  • Pandunia letters that are not used in the compared language are listed in the column "Not used".
Language Similar Different Not used
Pandunia a b ch d e f g h i j k l m n o p r s sh t u v x y z
Indian Romaniz. a b ch d e f g h i j k l m n o p r s sh t u v y z x
Malay a b d e f g h i j k l m n o p r s t u y z v x
Hausa a b d e f g h i j k l m n o p r s sh t u y z v x
Chinese Pinyin a b ch d f g h i j k l m n o p r s sh t u y e z v
Swahili a b ch d e f g h i j k l m n o p r s sh t u v y z x
Japanese Romaji a b ch d e g h i j k l m n o p s sh t u y z f r v x
Portuguese a b d e f g i k l m n o p r s t u v x z h j y
English b ch d f g h i j k l m n o p r s sh t v x y z a e u x
French a b d e f g i k l m n o p s t u v x y z h j r x
Spanish a b ch d e f g i k l m n o p r s t u v x y h j x z
German a b d e f g h i k l m n o p r s t u v x j x y z
Vietnamese a b ch e g h i k l m n o p r t u v y d s x f j z

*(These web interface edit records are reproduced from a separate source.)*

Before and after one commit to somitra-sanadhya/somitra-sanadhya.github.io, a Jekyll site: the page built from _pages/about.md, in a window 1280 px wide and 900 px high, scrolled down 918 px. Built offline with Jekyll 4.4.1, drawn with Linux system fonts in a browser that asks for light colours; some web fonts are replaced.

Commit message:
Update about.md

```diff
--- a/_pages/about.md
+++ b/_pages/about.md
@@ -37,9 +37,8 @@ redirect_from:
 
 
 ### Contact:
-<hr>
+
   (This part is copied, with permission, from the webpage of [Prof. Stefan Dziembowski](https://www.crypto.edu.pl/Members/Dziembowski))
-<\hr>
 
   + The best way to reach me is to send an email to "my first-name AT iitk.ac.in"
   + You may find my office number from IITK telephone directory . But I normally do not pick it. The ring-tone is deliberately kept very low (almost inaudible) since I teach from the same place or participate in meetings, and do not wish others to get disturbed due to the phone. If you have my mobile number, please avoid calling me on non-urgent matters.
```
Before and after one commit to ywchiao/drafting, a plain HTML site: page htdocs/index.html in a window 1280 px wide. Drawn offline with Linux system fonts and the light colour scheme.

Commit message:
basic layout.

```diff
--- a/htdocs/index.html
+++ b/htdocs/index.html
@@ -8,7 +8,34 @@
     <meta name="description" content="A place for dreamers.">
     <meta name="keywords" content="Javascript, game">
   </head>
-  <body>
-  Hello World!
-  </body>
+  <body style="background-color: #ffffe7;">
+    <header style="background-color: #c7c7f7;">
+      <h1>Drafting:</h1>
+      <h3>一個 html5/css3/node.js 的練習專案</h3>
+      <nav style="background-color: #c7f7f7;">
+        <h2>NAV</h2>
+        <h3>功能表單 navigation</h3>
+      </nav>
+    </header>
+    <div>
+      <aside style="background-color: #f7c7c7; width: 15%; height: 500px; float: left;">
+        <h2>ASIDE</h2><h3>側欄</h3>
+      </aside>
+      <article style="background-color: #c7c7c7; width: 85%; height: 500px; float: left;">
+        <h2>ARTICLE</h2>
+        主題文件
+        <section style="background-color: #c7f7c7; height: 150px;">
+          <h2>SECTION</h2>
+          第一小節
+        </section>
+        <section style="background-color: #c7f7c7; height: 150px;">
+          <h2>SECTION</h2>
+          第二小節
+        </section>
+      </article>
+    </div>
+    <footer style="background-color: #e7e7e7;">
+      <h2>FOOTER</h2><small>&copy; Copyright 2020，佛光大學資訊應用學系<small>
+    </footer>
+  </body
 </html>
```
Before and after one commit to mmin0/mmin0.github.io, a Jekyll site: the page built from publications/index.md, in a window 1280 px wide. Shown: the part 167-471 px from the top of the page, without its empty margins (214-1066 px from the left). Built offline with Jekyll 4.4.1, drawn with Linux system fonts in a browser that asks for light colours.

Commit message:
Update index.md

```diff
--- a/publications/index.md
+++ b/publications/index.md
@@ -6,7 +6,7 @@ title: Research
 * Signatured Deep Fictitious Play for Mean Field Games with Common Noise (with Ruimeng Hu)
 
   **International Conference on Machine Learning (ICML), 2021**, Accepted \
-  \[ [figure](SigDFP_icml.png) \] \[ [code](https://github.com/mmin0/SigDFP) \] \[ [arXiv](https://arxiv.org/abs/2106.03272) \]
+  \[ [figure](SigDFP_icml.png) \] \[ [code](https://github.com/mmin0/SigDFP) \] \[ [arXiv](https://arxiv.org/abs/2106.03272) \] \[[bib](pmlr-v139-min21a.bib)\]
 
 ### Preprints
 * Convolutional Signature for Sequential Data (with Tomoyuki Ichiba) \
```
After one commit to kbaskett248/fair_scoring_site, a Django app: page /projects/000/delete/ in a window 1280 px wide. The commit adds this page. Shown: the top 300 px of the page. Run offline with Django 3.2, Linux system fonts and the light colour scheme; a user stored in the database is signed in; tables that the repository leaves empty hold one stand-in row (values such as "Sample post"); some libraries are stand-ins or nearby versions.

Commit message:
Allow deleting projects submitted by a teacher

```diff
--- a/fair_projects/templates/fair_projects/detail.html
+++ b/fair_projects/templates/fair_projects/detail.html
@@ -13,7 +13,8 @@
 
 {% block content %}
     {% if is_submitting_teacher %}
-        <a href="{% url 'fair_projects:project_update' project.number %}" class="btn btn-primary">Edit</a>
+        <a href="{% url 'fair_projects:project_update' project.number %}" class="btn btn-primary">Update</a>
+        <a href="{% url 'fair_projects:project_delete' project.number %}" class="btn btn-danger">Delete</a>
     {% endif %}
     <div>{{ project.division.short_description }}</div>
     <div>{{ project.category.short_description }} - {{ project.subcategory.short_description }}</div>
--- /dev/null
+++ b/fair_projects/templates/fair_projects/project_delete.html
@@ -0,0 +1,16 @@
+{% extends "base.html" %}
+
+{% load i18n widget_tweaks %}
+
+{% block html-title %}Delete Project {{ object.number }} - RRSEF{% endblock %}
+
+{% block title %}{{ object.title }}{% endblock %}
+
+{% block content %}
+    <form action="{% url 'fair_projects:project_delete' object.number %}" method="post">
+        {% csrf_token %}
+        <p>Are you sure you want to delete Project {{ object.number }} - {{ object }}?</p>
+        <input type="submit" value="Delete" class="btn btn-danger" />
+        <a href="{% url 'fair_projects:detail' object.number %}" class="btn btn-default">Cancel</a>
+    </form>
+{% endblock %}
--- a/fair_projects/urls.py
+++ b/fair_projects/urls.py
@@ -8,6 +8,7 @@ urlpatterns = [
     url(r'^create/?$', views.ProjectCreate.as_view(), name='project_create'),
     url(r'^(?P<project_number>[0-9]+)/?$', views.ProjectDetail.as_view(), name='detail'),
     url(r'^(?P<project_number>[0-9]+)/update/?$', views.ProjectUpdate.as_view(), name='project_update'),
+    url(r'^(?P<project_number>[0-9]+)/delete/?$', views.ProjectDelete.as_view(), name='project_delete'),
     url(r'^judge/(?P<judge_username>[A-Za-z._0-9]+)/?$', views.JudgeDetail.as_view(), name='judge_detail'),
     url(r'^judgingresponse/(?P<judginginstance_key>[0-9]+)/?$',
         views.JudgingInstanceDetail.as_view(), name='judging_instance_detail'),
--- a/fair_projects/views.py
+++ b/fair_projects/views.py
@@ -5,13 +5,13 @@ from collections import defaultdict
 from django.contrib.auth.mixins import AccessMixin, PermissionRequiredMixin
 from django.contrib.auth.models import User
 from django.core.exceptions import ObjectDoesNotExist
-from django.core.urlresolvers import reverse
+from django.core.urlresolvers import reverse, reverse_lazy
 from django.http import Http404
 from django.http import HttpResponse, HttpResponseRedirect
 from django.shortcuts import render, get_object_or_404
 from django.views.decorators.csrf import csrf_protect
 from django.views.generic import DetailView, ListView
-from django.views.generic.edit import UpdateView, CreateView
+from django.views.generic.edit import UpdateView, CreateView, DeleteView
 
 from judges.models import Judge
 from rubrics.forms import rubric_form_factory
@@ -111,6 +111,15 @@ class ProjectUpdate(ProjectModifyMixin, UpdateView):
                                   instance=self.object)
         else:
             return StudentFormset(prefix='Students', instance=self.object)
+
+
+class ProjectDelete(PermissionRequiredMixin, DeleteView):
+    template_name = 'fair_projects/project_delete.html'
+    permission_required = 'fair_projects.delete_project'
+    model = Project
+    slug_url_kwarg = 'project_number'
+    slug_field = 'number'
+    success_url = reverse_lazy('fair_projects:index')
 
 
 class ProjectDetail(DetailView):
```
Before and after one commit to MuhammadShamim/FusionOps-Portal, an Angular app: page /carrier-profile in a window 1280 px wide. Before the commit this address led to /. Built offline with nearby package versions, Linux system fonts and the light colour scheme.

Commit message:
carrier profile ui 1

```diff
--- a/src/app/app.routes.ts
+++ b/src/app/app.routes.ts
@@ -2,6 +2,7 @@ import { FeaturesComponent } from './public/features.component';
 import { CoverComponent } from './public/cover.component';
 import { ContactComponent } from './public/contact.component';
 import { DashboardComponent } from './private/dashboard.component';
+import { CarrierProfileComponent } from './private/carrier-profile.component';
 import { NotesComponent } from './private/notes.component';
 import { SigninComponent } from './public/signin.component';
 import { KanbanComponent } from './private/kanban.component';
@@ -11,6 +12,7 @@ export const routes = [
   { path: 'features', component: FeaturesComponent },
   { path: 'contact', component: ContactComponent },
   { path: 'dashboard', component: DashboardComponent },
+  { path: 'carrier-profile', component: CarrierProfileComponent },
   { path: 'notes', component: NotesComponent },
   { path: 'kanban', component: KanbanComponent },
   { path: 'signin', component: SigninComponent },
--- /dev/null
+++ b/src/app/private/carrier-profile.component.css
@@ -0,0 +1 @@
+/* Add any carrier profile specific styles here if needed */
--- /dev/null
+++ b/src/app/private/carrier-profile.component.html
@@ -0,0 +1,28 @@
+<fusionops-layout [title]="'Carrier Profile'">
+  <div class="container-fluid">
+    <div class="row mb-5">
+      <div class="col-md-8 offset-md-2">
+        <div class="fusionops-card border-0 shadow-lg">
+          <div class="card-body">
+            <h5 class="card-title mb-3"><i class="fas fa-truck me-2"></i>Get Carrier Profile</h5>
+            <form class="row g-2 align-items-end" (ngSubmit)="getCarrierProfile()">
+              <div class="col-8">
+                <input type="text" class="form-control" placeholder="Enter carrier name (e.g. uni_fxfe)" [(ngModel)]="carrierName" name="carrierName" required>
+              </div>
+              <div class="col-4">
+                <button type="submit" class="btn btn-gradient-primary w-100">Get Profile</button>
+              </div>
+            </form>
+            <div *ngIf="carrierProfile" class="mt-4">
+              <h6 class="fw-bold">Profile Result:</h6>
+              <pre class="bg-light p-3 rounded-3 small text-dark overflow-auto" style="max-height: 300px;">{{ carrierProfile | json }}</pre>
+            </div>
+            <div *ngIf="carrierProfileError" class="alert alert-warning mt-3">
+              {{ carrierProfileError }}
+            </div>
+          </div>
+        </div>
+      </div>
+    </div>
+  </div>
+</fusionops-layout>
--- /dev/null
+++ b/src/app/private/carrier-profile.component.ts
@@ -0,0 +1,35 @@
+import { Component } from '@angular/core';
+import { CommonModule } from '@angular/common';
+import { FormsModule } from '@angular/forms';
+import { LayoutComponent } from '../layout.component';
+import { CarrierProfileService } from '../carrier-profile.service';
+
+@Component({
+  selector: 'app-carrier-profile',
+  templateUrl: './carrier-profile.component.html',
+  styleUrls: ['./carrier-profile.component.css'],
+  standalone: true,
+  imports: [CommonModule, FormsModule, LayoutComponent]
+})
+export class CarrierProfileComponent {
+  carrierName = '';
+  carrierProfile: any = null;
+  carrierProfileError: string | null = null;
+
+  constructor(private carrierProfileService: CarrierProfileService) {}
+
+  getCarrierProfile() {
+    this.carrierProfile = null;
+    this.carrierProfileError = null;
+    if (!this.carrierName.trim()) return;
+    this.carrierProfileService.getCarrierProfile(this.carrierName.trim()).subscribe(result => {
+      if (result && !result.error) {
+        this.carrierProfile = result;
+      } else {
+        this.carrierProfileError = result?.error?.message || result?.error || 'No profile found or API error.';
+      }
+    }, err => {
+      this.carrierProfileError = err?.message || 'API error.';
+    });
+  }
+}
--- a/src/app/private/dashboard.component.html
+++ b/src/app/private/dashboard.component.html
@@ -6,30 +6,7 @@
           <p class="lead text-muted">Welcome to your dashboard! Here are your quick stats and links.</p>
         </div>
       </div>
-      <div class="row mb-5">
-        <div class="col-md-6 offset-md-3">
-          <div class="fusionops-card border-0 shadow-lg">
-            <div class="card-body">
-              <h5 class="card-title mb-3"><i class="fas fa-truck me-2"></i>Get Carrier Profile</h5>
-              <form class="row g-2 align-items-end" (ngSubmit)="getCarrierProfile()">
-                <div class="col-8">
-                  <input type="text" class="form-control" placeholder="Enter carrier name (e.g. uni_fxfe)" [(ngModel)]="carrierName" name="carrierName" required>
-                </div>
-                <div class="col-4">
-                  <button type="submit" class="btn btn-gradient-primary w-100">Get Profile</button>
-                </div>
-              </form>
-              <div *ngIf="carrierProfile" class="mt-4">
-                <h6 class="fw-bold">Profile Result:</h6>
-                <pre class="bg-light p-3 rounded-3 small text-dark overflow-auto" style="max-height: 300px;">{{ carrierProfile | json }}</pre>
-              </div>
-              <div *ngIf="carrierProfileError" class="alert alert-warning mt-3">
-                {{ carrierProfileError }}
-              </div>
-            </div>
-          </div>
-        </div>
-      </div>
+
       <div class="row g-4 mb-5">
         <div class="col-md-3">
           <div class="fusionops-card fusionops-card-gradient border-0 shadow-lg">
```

In summary, most letters correspond to the same sounds in Pandunia as in other languages, and most differences are about letters c, j, sh, y and z.


Why the last vowel of words is sometimes different in Pandunia than in language X?

The main reason is that Pandunia borrows words from many languages, and often those languages don't agree about the final vowel. For example the word supa ('soup') ends in -a in Spanish sopa, in -u in Japanese スープ (sūpu), in -e in German Suppe, and not in any vowel in English soup. So it's not one and the same word but rather an international family of similar words, and Pandunia's supa fits perfectly into that family.


How Pandunia compares to pidgins and creoles?

Pidgins and creoles are natural contact languages. Pandunia is a constructed contact language. So the answer is no, Pandunia is not a real pidgin or a creole. However, it is characterized by many of the same features as pidgins and creoles.

The following is a list of characteristic features of pidgins and creoles that apply for Pandunia too.

  1. Lack of grammatical complexity
  2. No definite or indefinite article
  3. Omission of the copula 'be'
  4. Tense, aspect, modality and negation are not part of the verb.
  5. Passive structures are not used.
  6. Lack of morphological complexity
  7. Nouns and pronouns are not inflected
  8. Verbs are not inflected and tense is marked by separate words
  9. Semantic transparency
  10. Meaning of a word can be determined from the meanings of the parts of which the word is built.
  11. Reduced vocabulary
  12. Multifunctional words
  13. All-purpose prepositions
  14. Simple phonology
  15. Avoid difficult sounds.
  16. Use mostly simple syllable structures.
  17. Prefer short words.
  18. Tone is not used to distinguish words.